One of the nation’s top art critics shows how six great artists made old age a time of triumph by producing some of the greatest work of their long careers—and, in some cases, changing the course of art history.
Ordinarily, we think of young artists as the bomb throwers. Monet and Renoir were still in their twenties when they embarked on what would soon be called Impressionism, as were Picasso and Braque when they ventured into Cubism. But your sixties and the decades that follow can be no less liberating if they too bring the confidence to attempt new things. Young artists may experiment because they have nothing to lose; older ones because they have nothing to fear. With their legacies secure, they’re free to reinvent themselves…sometimes with revolutionary results.
Titian’s late style offered a way for pigment itself—not just the things it depicted—to express feelings on the canvas, foreshadowing Rubens, Frans Hals, 19th-century Impressionists, and 20th-century Expressionists. Goya’s late work enlarged the psychological territory that artists could enter. Monet’s late waterlily paintings were eventually recognized as prophetic for the centerless, diaphanous space developed after World War II by abstract expressionists like Jackson Pollock and Phillip Guston. In his seventies, Matisse began to produce some of the most joyful art of the 20th century, especially his famous cutouts that brought an ancient craft into the realm of High Modernism. Hopper, the ultimate realist, used old age on occasion to depart into the surreal. And Nevelson, the patron saint of late bloomers, pioneered a new kind of sculpture: wall-sized wooden assemblages made from odds and ends she scavenged from the streets of Manhattan.
Though these six artists differed in many respects, they shared one thing: a determination to go on creating, driven not by the bounding energies of youth but by the ticking clock that would inspire them to produce some of their greatest masterpieces.
About the Author

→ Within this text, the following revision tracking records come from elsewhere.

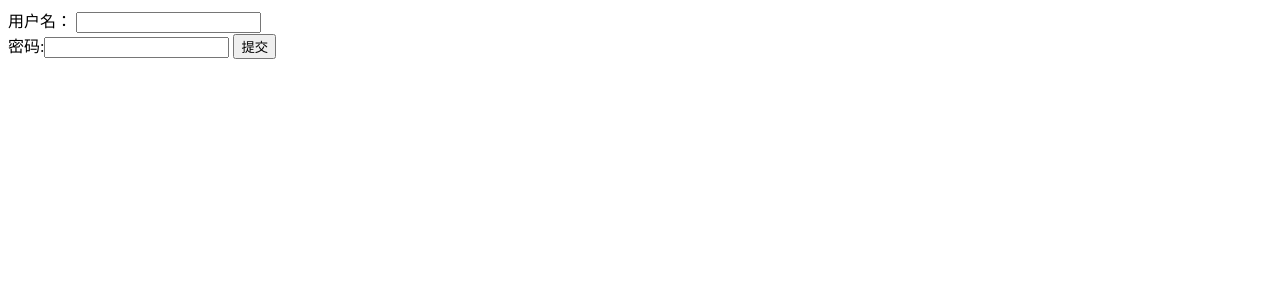
Repository: debug404/all
Page: HelloServlet/WebContent/index.html
These files come from the project's save history. The page is drawn as it stood at one moment and after the next save; the edit follows.
The browser window is 1280 px wide. The pictures show the whole page.

Above is the page before, as saved 2015-11-13 11:56:36.

### HelloServlet/WebContent/index.html
<!DOCTYPE html>
<html>
<head>
<meta charset="UTF-8">
<title>Insert title here</title>
</head>
<body>

	<form action="/HelloServlet/hello" method="POST">
		<lable>用户名：</lable>
		<input type="text" name="username" /> <br /> <label>密码:</label><input
			type="password" name="password" /> <input type="submit" value="提交" />
	</form>


</body>
</html>

After the next save:
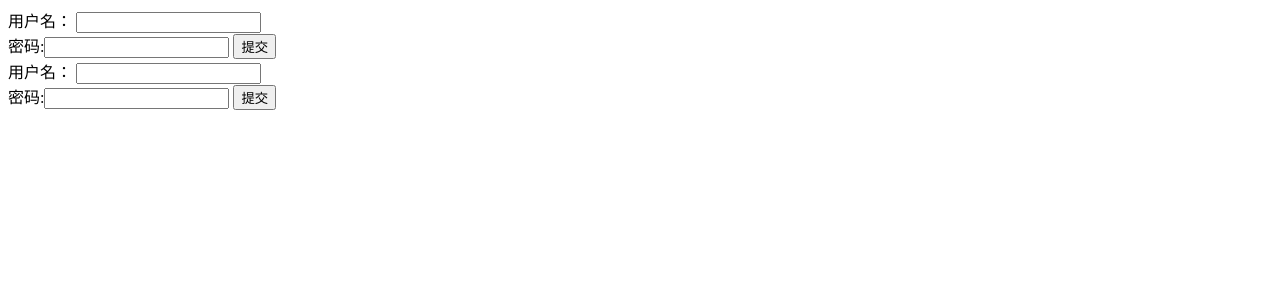
Saved 30 min 0 s later.
--- a/HelloServlet/WebContent/index.html
+++ b/HelloServlet/WebContent/index.html
@@ -11,7 +11,11 @@
 		<input type="text" name="username" /> <br /> <label>密码:</label><input
 			type="password" name="password" /> <input type="submit" value="提交" />
 	</form>
-
+	<form action="/HelloServlet/hello" method="POST">
+		<lable>用户名：</lable>
+		<input type="text" name="username" /> <br /> <label>密码:</label><input
+			type="password" name="password" /> <input type="submit" value="提交" />
+	</form>
 
 </body>
 </html>
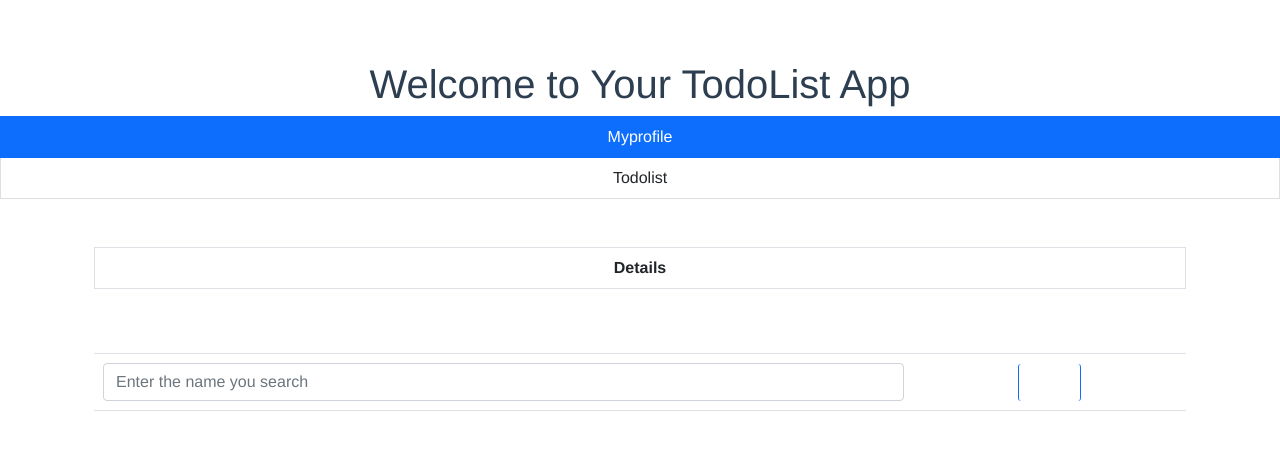
Repository: Shanshan67/todolist
Page: /#/profile
An editor plug-in stored every save of this project. The page is shown before and after the next save, followed by the edit.
The browser window is 1280 px wide. The pictures show the whole page.
The project was rebuilt for these pictures with package versions that can differ from the ones it lists, and the page was loaded fresh each time. Also part of the build but not shown: src/components/Todolist.vue.

Above is the page before, as saved 2022-07-16 00:29:44.

### index.html
<!DOCTYPE html>
<html>
  <head>
    <meta charset="utf-8">
    <meta name="viewport" content="width=device-width,initial-scale=1.0">
    <title>baoge</title>
  </head>
  <body>
    <div id="app"></div>
    <!-- built files will be auto injected -->
  </body>
</html>

### src/main.js
// The Vue build version to load with the `import` command
// (runtime-only or standalone) has been set in webpack.base.conf with an alias.
import Vue from 'vue'
import App from './App'
import router from './router'
import store from './store'
import "bootstrap/dist/css/bootstrap.min.css"

Vue.config.productionTip = false

/* eslint-disable no-new */
new Vue({
  el: '#app',
  router,
  store,
  components: { App },
  template: '<App/>'
})

### src/App.vue
<template>
  <div id="app">
    <Dashboard/>
    <div>
      <router-link class="list-group-item" active-class="active" to="/profile">Myprofile</router-link>
      <router-link class="list-group-item" active-class="active" to="/todolist">Todolist</router-link>
    </div>
    <div>
      <router-view/>
    </div>
  </div>
</template>

<script>
import Dashboard from './components/Dashboard.vue';
export default {
    name: "App",
    components: { Dashboard }
}
</script>

<style>
#app {
  font-family: 'Avenir', Helvetica, Arial, sans-serif;
  -webkit-font-smoothing: antialiased;
  -moz-osx-font-smoothing: grayscale;
  text-align: center;
  color: #2c3e50;
  margin-top: 60px;
}
</style>

### src/router/index.js
import Vue from 'vue'
import Router from 'vue-router'
import Dashboard from '@/components/Dashboard'
import Myprofile from '../components/Myprofile'
import Todolist from '../components/Todolist'

Vue.use(Router)

export default new Router({
  routes: [
    {
      path: '/',
      name: 'Dashboard',
      component: Dashboard
    },
    {
			path:'/profile',
			component:Myprofile
		},
		{
			path:'/todolist',
			component:Todolist
		}
  ]
})

### src/store/index.js
import Vue from 'vue'
import Vuex from 'vuex'

Vue.use(Vuex)

//准备actions——用于响应组件中的动作
const actions = {
	jiaOdd(context,value){
		console.log('actions中的jiaOdd被调用了')
		if(context.state.sum % 2){
			context.commit('JIA',value)
		}
	},

}
//准备mutations——用于操作数据（state）
const mutations = {

}
//准备state——用于存储数据
const state = {

}
//准备getters——用于将state中的数据进行加工
const getters = {

}

export default new Vuex.Store({
	actions,
	mutations,
	state,
	getters
})

### src/components/Dashboard.vue
<template>
  <div class="hello">
    <h1>{{ msg }}</h1>
  </div>
</template>

<script>
export default {
  name: 'Dashboard',
  data () {
    return {
      msg: 'Welcome to Your TodoList App'
    }
  }
}
</script>

<!-- Add "scoped" attribute to limit CSS to this component only -->
<style scoped>
h1, h2 {
  font-weight: normal;
}
ul {
  list-style-type: none;
  padding: 0;
}
li {
  display: inline-block;
  margin: 0 10px;
}
a {
  color: #42b983;
}
</style>

### src/components/Myprofile.vue
<template>
	<div class="container">
		<List/>
		<Search/>
	</div>
</template>

<script>
	import Search from './Search'
	import List from './List'
	export default {
		name:'Myprofile',
		components:{Search,List}
	}
</script>

### src/components/Search.vue
<template>
	<div class="container">
		<div class="row">
			<div class="col-12">
				<table class="table table-bordered mt-5">
					<tfoot>
						<td class="align-middle text-center w-75">
							<div class="form-group">
								<input
									type="text"
									class="form-control"
									placeholder="Enter the name you search"
									v-model="todoItem.name"
								/>
							</div>
						</td>
						<td class="align-middle text-center w-75">
							<button
								class="btn btn-primary btn-sm mx-1"
								@click="handleSearch"
							>
								Search
							</button>
						</td>
					</tfoot>
				</table>
			</div>
		</div>
	</div>
</template>
<script>
    import {mapState,mapGetters,mapMutations,mapActions} from 'vuex'
	import Axios from "axios";
	const todoUrl = "http://localhost:3000/todos";
	export default {
		name:'Myprofile',
		data() {
			return {
				todoList:[],
				todoItem:{},
				editMode:false
			}
		},
		methods: {
			handleEdit(id){
				this.editMode=true;
				this.todoItem=this.todoList.find((item) => item.id == id);
			},
			handleCancel() {
				this.editMode=false;
				this.todoItem="";
			},
			async handleToDoItem(){
				const id=this.todoItem.id;
				if(this.editMode){
					await Axios.put(`${todoUrl}/${id}`, this.todoItem);
					this.editMode=false;
					this.todoItem.name="";
				}else{
					await Axios.post(todoUrl, this.todoItem);
					this.todoItem.name = "";
				}
				Axios.get(todoUrl).then((response) => (this.todoList = response.data));
			},
			async handleDelete(id) {
				await Axios.delete(`${todoUrl}/${id}`);
				Axios.get(todoUrl).then((response) => (this.todoList = response.data));
			}
		}
	}
</script>

### src/components/List.vue
<template>
	<div class="container">
		<div class="row">
			<div class="col-12">
				<table class="table table-bordered mt-5">
					<thead>
						<tr>
							<th>Details</th>
						</tr>
					</thead>
					<tbody v-for="user in users" :key="user.id">
						<tr>
							{{user.server_id}}
						</tr>
                        <tr>
							{{user.description}}
						</tr>
                        <tr>
							{{user.currency}}
						</tr>
                        <tr>
							{{user.type}}
						</tr>
                        <tr>
							{{user.digits}}
						</tr>
                        <tr>
							{{user.trade}}
						</tr>
                        <tr>
							{{user.swap_long}}
						</tr>
                        <tr>
							{{user.swap_short}}
						</tr>
                        <tr>
							{{user.contract_size}}
						</tr>
					</tbody>
				</table>
			</div>
		</div>
	</div>
</template>

<script>
    import {mapState,mapGetters,mapMutations,mapActions} from 'vuex'
	import Axios from "axios";
	const todoUrl = "http://localhost:3000/todos";
	export default {
		name:'Myprofile',
		data() {
			return {
				todoList:[],
				todoItem:{},
				editMode:false
			}
		},
		methods: {
			handleEdit(id){
				this.editMode=true;
				this.todoItem=this.todoList.find((item) => item.id == id);
			},
			handleCancel() {
				this.editMode=false;
				this.todoItem="";
			},
			async handleToDoItem(){
				const id=this.todoItem.id;
				if(this.editMode){
					await Axios.put(`${todoUrl}/${id}`, this.todoItem);
					this.editMode=false;
					this.todoItem.name="";
				}else{
					await Axios.post(todoUrl, this.todoItem);
					this.todoItem.name = "";
				}
				Axios.get(todoUrl).then((response) => (this.todoList = response.data));
			},
			async handleDelete(id) {
				await Axios.delete(`${todoUrl}/${id}`);
				Axios.get(todoUrl).then((response) => (this.todoList = response.data));
			}
		}
	}
</script>

After the next save:
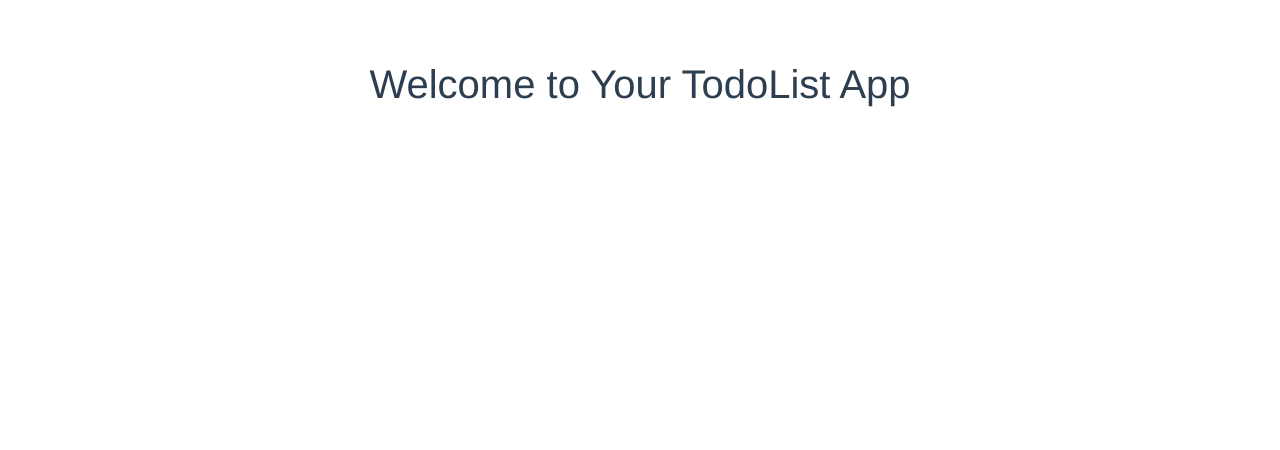
Saved 2 min 55 s later.
--- a/src/App.vue
+++ b/src/App.vue
@@ -1,13 +1,14 @@
 <template>
   <div id="app">
-    <Dashboard/>
-    <div>
-      <router-link class="list-group-item" active-class="active" to="/profile">Myprofile</router-link>
-      <router-link class="list-group-item" active-class="active" to="/todolist">Todolist</router-link>
-    </div>
-    <div>
-      <router-view/>
-    </div>
+    <Dashboard>
+      <div>
+        <router-link class="list-group-item" active-class="active" to="/profile">Myprofile</router-link>
+        <router-link class="list-group-item" active-class="active" to="/todolist">Todolist</router-link>
+      </div>
+      <div>
+        <router-view/>
+      </div>
+    </Dashboard>
   </div>
 </template>
 

After the save that followed:
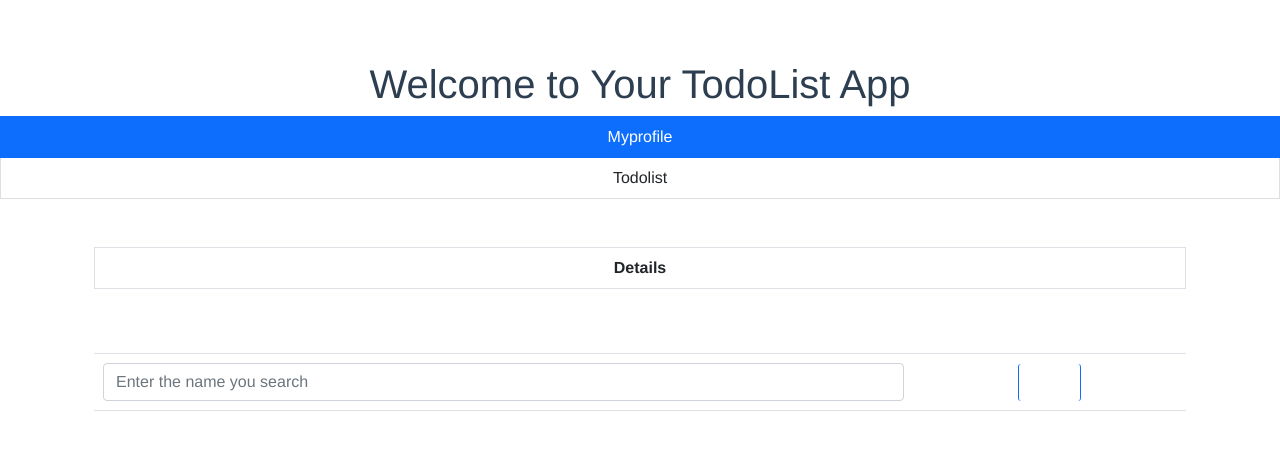
Saved 18 s later.
--- a/src/App.vue
+++ b/src/App.vue
@@ -1,14 +1,13 @@
 <template>
   <div id="app">
-    <Dashboard>
-      <div>
-        <router-link class="list-group-item" active-class="active" to="/profile">Myprofile</router-link>
-        <router-link class="list-group-item" active-class="active" to="/todolist">Todolist</router-link>
-      </div>
-      <div>
-        <router-view/>
-      </div>
-    </Dashboard>
+    <Dashboard/>
+    <div>
+      <router-link class="list-group-item" active-class="active" to="/profile">Myprofile</router-link>
+      <router-link class="list-group-item" active-class="active" to="/todolist">Todolist</router-link>
+    </div>
+    <div>
+      <router-view/>
+    </div>
   </div>
 </template>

Richard Lacayo was a longtime writer and editor at Time, and from 2003 to 2016 the magazine’s art and architecture critic. He has also contributed articles on those subjects to People, Foreign Policy, and Graydon Carter’s new online publication Air Mail. He is the coauthor, with George Russell, of Eyewitness: 150 Years of Photojournalism. In 2013, he delivered one of the annual Clarice Smith Lectures at the Smithsonian American Art Museum, on artists in old age.
“Lacayo is a pleasant guide across centuries and countries, showing us in equal depth art and artist…These are artists who need no introduction, and yet Lacayo has provided a very worthwhile one by starting at their ends.” – The New Criterion
"Lacayo strikes an exemplary balance between what can be gleaned from and understood about the art and what cannot... He lets their varied triumphs speak for themselves." – Air Mail
“A fascinating book written with the authority that comes with a great depth of knowledge.” – Kirkus Review
"Engrossing... Each of the artists spotlighted in this collective biography receives an intimately detailed and deeply nuanced portrait." – Booklist